== Task to complete ==
In the data below, which lines hold the word "align"? Copy them.

### Records to use ###

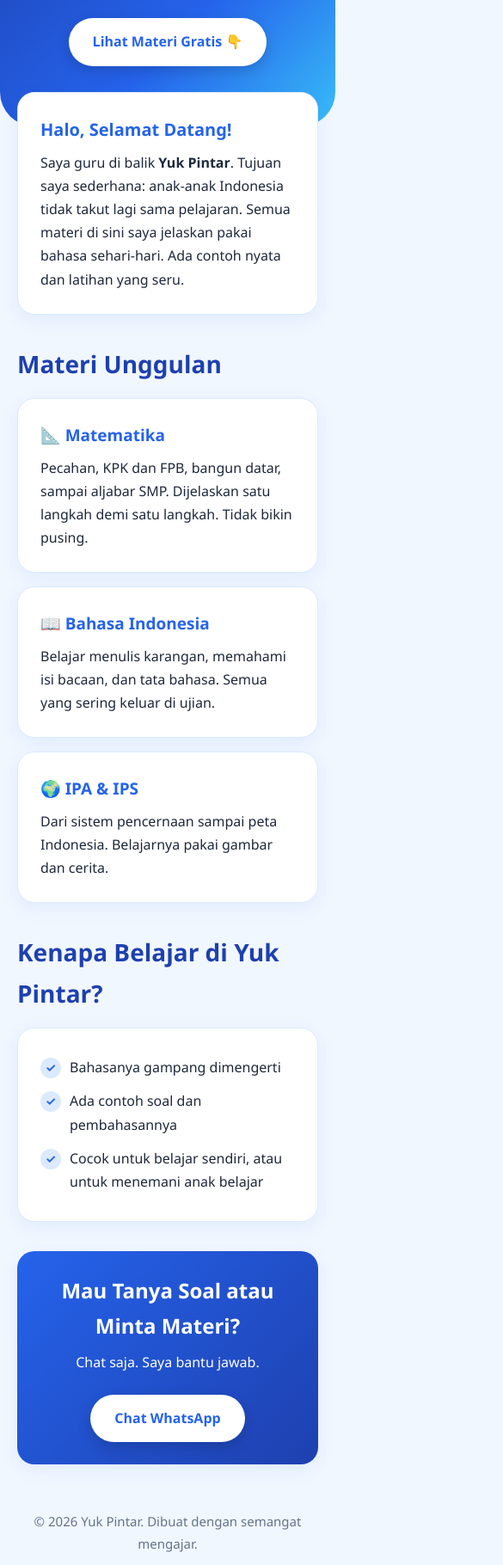
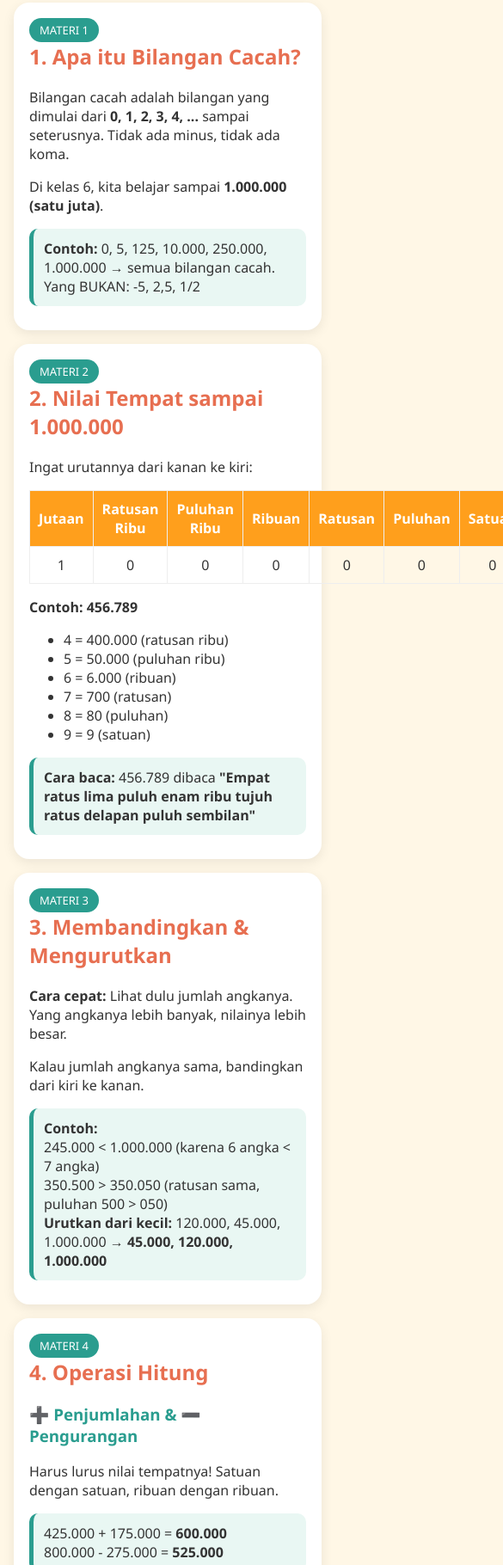
Before and after one commit to mazareevez/Yuk-Pintar, a plain HTML site: page index.html in a window 390 px wide. Shown: the part 180-2000 px from the top of the page at 86% size, 585 px wide, since content can reach past the window. Drawn offline with Linux system fonts and the light colour scheme.

Commit message:
Update index.html

```diff
--- a/index.html
+++ b/index.html
@@ -3,149 +3,151 @@
 <head>
 <meta charset="UTF-8">
 <meta name="viewport" content="width=device-width, initial-scale=1.0">
-<title>Yuk Pintar - Belajar Jadi Seru</title>
+<title>Yuk Pintar - Matematika Kelas 6</title>
 <style>
-:root {
-  --biru: #2563eb;
-  --biru-tua: #1e40af;
-  --biru-muda: #dbeafe;
-  --latar: #f1f7ff;
-  --teks: #1e293b;
-  --abu: #64748b;
-}
-* { margin: 0; padding: 0; box-sizing: border-box; font-family: 'Segoe UI', system-ui, -apple-system, sans-serif; }
-html { scroll-behavior: smooth; }
-body { background: var(--latar); color: var(--teks); line-height: 1.7; font-size: 17px; }
-
-header {
-  background: linear-gradient(135deg, var(--biru-tua), var(--biru) 60%, #38bdf8);
-  color: white;
-  padding: 80px 20px 90px;
-  text-align: center;
-  border-radius: 0 0 40px 40px;
-}
-header h1 { font-size: 44px; line-height: 1.2; }
-header p { font-size: 19px; margin: 12px auto 0; max-width: 520px; opacity: 0.95; }
-
-.btn {
-  display: inline-block;
-  background: white;
-  color: var(--biru);
-  padding: 14px 28px;
-  border-radius: 999px;
-  font-weight: 700;
-  text-decoration: none;
-  margin-top: 24px;
-  box-shadow: 0 6px 16px rgba(0, 0, 0, 0.15);
-  transition: transform 0.2s, box-shadow 0.2s;
-}
-.btn:hover { transform: translateY(-2px); box-shadow: 0 10px 20px rgba(0, 0, 0, 0.2); }
-
-section { max-width: 920px; margin: 0 auto; padding: 0 20px; }
-.atas { margin-top: -40px; }
-
-.card {
-  background: white;
-  padding: 26px;
-  border-radius: 20px;
-  margin-bottom: 18px;
-  border: 1px solid var(--biru-muda);
-  box-shadow: 0 6px 20px rgba(37, 99, 235, 0.08);
-}
-.card h3 { color: var(--biru); margin-bottom: 8px; font-size: 20px; }
-
-h2.judul { font-size: 28px; color: var(--biru-tua); margin: 34px 0 16px; }
-
-.grid { display: grid; grid-template-columns: repeat(3, 1fr); gap: 16px; }
-.grid .card { transition: transform 0.2s; margin-bottom: 0; }
-.grid .card:hover { transform: translateY(-4px); }
-.grid .card h3 { font-size: 19px; }
-
-.daftar { list-style: none; }
-.daftar li { padding: 6px 0 6px 34px; position: relative; }
-.daftar li::before {
-  content: "✓";
-  position: absolute;
-  left: 0;
-  top: 8px;
-  width: 24px;
-  height: 24px;
-  line-height: 24px;
-  text-align: center;
-  background: var(--biru-muda);
-  color: var(--biru);
-  border-radius: 50%;
-  font-weight: 700;
-  font-size: 14px;
-}
-
-.ajakan {
-  text-align: center;
-  background: linear-gradient(135deg, var(--biru), var(--biru-tua));
-  color: white;
-  border: none;
-  margin-top: 34px;
-}
-.ajakan h3 { color: white; font-size: 24px; }
-
-footer { text-align: center; padding: 36px 20px; color: var(--abu); font-size: 15px; }
-
-@media (max-width: 700px) {
-  body { font-size: 16px; }
-  .grid { grid-template-columns: 1fr; }
-  header { padding: 60px 20px 70px; }
-  header h1 { font-size: 34px; }
-}
+*{box-sizing:border-box;font-family:'Segoe UI',Arial,sans-serif}
+body{margin:0;background:#FFF7E6;color:#333}
+header{background:#FF9F1C;color:white;padding:28px 18px;text-align:center;border-radius:0 0 28px 28px}
+header h1{margin:0;font-size:32px} header p{margin:8px 0 0;opacity:.95}
+.wrap{max-width:820px;margin:auto;padding:16px}
+.card{background:white;border-radius:18px;padding:18px;margin:16px 0;box-shadow:0 4px 14px rgba(0,0,0,.08)}
+h2{color:#E76F51;margin-top:0}
+h3{color:#2A9D8F}
+.badge{display:inline-block;background:#2A9D8F;color:white;padding:5px 12px;border-radius:20px;font-size:13px}
+table{width:100%;border-collapse:collapse;margin:10px 0}
+td,th{border:1px solid #eee;padding:10px;text-align:center}
+th{background:#FF9F1C;color:white}
+.contoh{background:#E9F7F3;border-left:5px solid #2A9D8F;padding:12px;border-radius:10px;margin:10px 0}
+button{background:#FF9F1C;border:none;color:white;padding:12px 18px;border-radius:12px;font-size:16px;cursor:pointer;width:100%;margin-top:10px}
+button:hover{background:#E76F51}
+.opt{background:#FFF3D6;border:2px solid #FFD166;padding:12px;border-radius:12px;margin:8px 0;cursor:pointer}
+.opt:hover{border-color:#FF9F1C}
+.opt.benar{background:#B7E4C7;border-color:#2A9D8F}
+.opt.salah{background:#FFC9C9;border-color:#E76F51}
+#skor{font-size:22px;text-align:center;font-weight:bold;color:#2A9D8F}
+footer{text-align:center;padding:20px;color:#999;font-size:13px}
 </style>
 </head>
 <body>
-
 <header>
-  <h1>Yuk Pintar ✨</h1>
-  <p>Belajar SD sampai SMP jadi gampang dan seru, bareng Pak Guru.</p>
-  <a class="btn" href="#materi">Lihat Materi Gratis 👇</a>
+<h1>🧮 Yuk Pintar</h1>
+<p>Matematika Kelas 6 SD • Bilangan Cacah sampai 1.000.000</p>
 </header>
 
-<section class="atas">
+<div class="wrap">
+
 <div class="card">
-    <h3>Halo, Selamat Datang!</h3>
-    <p>Saya guru di balik <b>Yuk Pintar</b>. Tujuan saya sederhana: anak-anak Indonesia tidak takut lagi sama pelajaran. Semua materi di sini saya jelaskan pakai bahasa sehari-hari. Ada contoh nyata dan latihan yang seru.</p>
+<span class="badge">MATERI 1</span>
+<h2>1. Apa itu Bilangan Cacah?</h2>
+<p>Bilangan cacah adalah bilangan yang dimulai dari <b>0, 1, 2, 3, 4, ...</b> sampai seterusnya. Tidak ada minus, tidak ada koma.</p>
+<p>Di kelas 6, kita belajar sampai <b>1.000.000 (satu juta)</b>.</p>
+<div class="contoh"><b>Contoh:</b> 0, 5, 125, 10.000, 250.000, 1.000.000 → semua bilangan cacah.<br>Yang BUKAN: -5, 2,5, 1/2</div>
 </div>
 
-  <h2 class="judul" id="materi">Materi Unggulan</h2>
-  <div class="grid">
 <div class="card">
-      <h3>📐 Matematika</h3>
-      <p>Pecahan, KPK dan FPB, bangun datar, sampai aljabar SMP. Dijelaskan satu langkah demi satu langkah. Tidak bikin pusing.</p>
+<span class="badge">MATERI 2</span>
+<h2>2. Nilai Tempat sampai 1.000.000</h2>
+<p>Ingat urutannya dari kanan ke kiri:</p>
+<table>
+<tr><th>Jutaan</th><th>Ratusan Ribu</th><th>Puluhan Ribu</th><th>Ribuan</th><th>Ratusan</th><th>Puluhan</th><th>Satuan</th></tr>
+<tr><td>1</td><td>0</td><td>0</td><td>0</td><td>0</td><td>0</td><td>0</td></tr>
+</table>
+<p><b>Contoh: 456.789</b></p>
+<ul>
+<li>4 = 400.000 (ratusan ribu)</li>
+<li>5 = 50.000 (puluhan ribu)</li>
+<li>6 = 6.000 (ribuan)</li>
+<li>7 = 700 (ratusan)</li>
+<li>8 = 80 (puluhan)</li>
+<li>9 = 9 (satuan)</li>
+</ul>
+<div class="contoh"><b>Cara baca:</b> 456.789 dibaca <b>"Empat ratus lima puluh enam ribu tujuh ratus delapan puluh sembilan"</b></div>
 </div>
+
 <div class="card">
-      <h3>📖 Bahasa Indonesia</h3>
-      <p>Belajar menulis karangan, memahami isi bacaan, dan tata bahasa. Semua yang sering keluar di ujian.</p>
-    </div>
-    <div class="card">
-      <h3>🌍 IPA & IPS</h3>
-      <p>Dari sistem pencernaan sampai peta Indonesia. Belajarnya pakai gambar dan cerita.</p>
+<span class="badge">MATERI 3</span>
+<h2>3. Membandingkan & Mengurutkan</h2>
+<p><b>Cara cepat:</b> Lihat dulu jumlah angkanya. Yang angkanya lebih banyak, nilainya lebih besar.</p>
+<p>Kalau jumlah angkanya sama, bandingkan dari kiri ke kanan.</p>
+<div class="contoh">
+<b>Contoh:</b><br>
+245.000 < 1.000.000 (karena 6 angka < 7 angka)<br>
+350.500 > 350.050 (ratusan sama, puluhan 500 > 050)<br>
+<b>Urutkan dari kecil:</b> 120.000, 45.000, 1.000.000 → <b>45.000, 120.000, 1.000.000</b>
 </div>
 </div>
 
-  <h2 class="judul">Kenapa Belajar di Yuk Pintar?</h2>
 <div class="card">
-    <ul class="daftar">
-      <li>Bahasanya gampang dimengerti</li>
-      <li>Ada contoh soal dan pembahasannya</li>
-      <li>Cocok untuk belajar sendiri, atau untuk menemani anak belajar</li>
-    </ul>
+<span class="badge">MATERI 4</span>
+<h2>4. Operasi Hitung</h2>
+<h3>➕ Penjumlahan & ➖ Pengurangan</h3>
+<p>Harus lurus nilai tempatnya! Satuan dengan satuan, ribuan dengan ribuan.</p>
+<div class="contoh">425.000 + 175.000 = <b>600.000</b><br>800.000 - 275.000 = <b>525.000</b></div>
+<h3>✖️ Perkalian & ➗ Pembagian</h3>
+<div class="contoh">12.000 x 5 = <b>60.000</b><br>90.000 : 3 = <b>30.000</b><br>Tips: 90 : 3 = 30, lalu tambahkan 3 nol-nya lagi.</div>
+<h3>🔢 Pembulatan</h3>
+<p>Ke ribuan terdekat: lihat ratusannya. Kalau 500 ke atas, bulatkan ke atas.</p>
+<div class="contoh">456.789 dibulatkan ke ribuan terdekat → <b>457.000</b> (karena 789 sudah lebih dari 500)</div>
 </div>
 
-  <!-- GANTI nomor WhatsApp di bawah ini dengan nomor kamu. Format: 62 lalu nomor tanpa angka 0 di depan. -->
-  <div class="card ajakan">
-    <h3>Mau Tanya Soal atau Minta Materi?</h3>
-    <p>Chat saja. Saya bantu jawab.</p>
-    <a class="btn" href="https://wa.me/6281391088892">Chat WhatsApp</a>
+<div class="card">
+<span class="badge">KUIS • 10 SOAL</span>
+<h2>🎯 Ayo Latihan! Jawab & Lihat Skormu</h2>
+<p id="soalKe">Soal 1 dari 10</p>
+<h3 id="pertanyaan">...</h3>
+<div id="pilihan"></div>
+<p id="feedback"></p>
+<button onclick="soalBerikutnya()">Soal Berikutnya ➡️</button>
+<p id="skor"></p>
 </div>
-</section>
 
-<footer>© 2026 Yuk Pintar. Dibuat dengan semangat mengajar.</footer>
+</div>
+<footer>Yuk Pintar • Belajar Matematika Jadi Seru • Kelas 6 SD</footer>
 
+<script>
+const soal=[
+{q:"Bilangan yang BUKAN bilangan cacah adalah...",a:["0","125.000","-5","1.000.000"],k:2},
+{q:"Nilai tempat angka 5 pada 356.789 adalah...",a:["5","500","50.000","500.000"],k:2},
+{q:"Cara membaca 250.000 yang benar...",a:["Dua ratus lima puluh ribu","Dua puluh lima ribu","Dua ratus lima ribu","Dua juta lima puluh ribu"],k:0},
+{q:"Yang paling besar adalah...",a:["99.999","100.000","999.999","1.000.000"],k:3},
+{q:"Urutkan dari yang TERKECIL: 300.000, 30.000, 3.000.000 (tapi maks 1 jt, jadi 999.999)",a:["30.000, 300.000, 999.999","300.000, 30.000, 999.999","999.999, 300.000, 30.000","30.000, 999.999, 300.000"],k:0},
+{q:"425.000 + 175.000 = ...",a:["500.000","600.000","590.000","610.000"],k:1},
+{q:"800.000 - 275.000 = ...",a:["525.000","575.000","535.000","625.000"],k:0},
+{q:"12.000 x 4 = ...",a:["44.000","48.000","40.000","52.000"],k:1},
+{q:"90.000 : 3 = ...",a:["3.000","30.000","300.000","9.000"],k:1},
+{q:"456.789 dibulatkan ke ribuan terdekat menjadi...",a:["456.000","457.000","460.000","450.000"],k:1},
+];
+let idx=0, benar=0, sudahJawab=false;
+function tampilkan(){
+  sudahJawab=false;
+  document.getElementById('soalKe').innerText=`Soal ${idx+1} dari 10`;
+  document.getElementById('pertanyaan').innerText=soal[idx].q;
+  document.getElementById('feedback').innerText="";
+  document.getElementById('skor').innerText="";
+  let html="";
+  soal[idx].a.forEach((pil,i)=>{
+    html+=`<div class="opt" onclick="jawab(this,${i})">${pil}</div>`;
+  });
+  document.getElementById('pilihan').innerHTML=html;
+}
+function jawab(el,i){
+  if(sudahJawab) return; sudahJawab=true;
+  if(i===soal[idx].k){ el.classList.add('benar'); benar++; document.getElementById('feedback').innerText="✅ BENAR! Hebat!"; }
+  else{ el.classList.add('salah'); document.getElementById('feedback').innerText="❌ Belum tepat. Coba ingat lagi materinya di atas!"; }
+}
+function soalBerikutnya(){
+  if(!sudahJawab){ alert("Jawab dulu ya! Klik salah satu jawaban."); return; }
+  idx++;
+  if(idx>=soal.length){
+    document.getElementById('skor').innerText=`🎉 SELESAI! Nilai kamu: ${benar*10} / 100 (${benar} benar dari 10 soal)`;
+    document.getElementById('pertanyaan').innerText="Kamu sudah menyelesaikan semua soal!";
+    document.getElementById('pilihan').innerHTML=`<button onclick="location.reload()">🔄 Ulangi Kuis</button>`;
+    document.getElementById('soalKe').innerText="Selesai!";
+    return;
+  }
+  tampilkan();
+}
+tampilkan();
+</script>
 </body>
 </html>
```
Lines whose indentation alone changed are shown as unchanged.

###

== Problem solution ==
-  text-align: center;
-  text-align: center;
-  text-align: center;
-footer { text-align: center; padding: 36px 20px; color: var(--abu); font-size: 15px; }
+header{background:#FF9F1C;color:white;padding:28px 18px;text-align:center;border-radius:0 0 28px 28px}
+td,th{border:1px solid #eee;padding:10px;text-align:center}
+#skor{font-size:22px;text-align:center;font-weight:bold;color:#2A9D8F}
+footer{text-align:center;padding:20px;color:#999;font-size:13px}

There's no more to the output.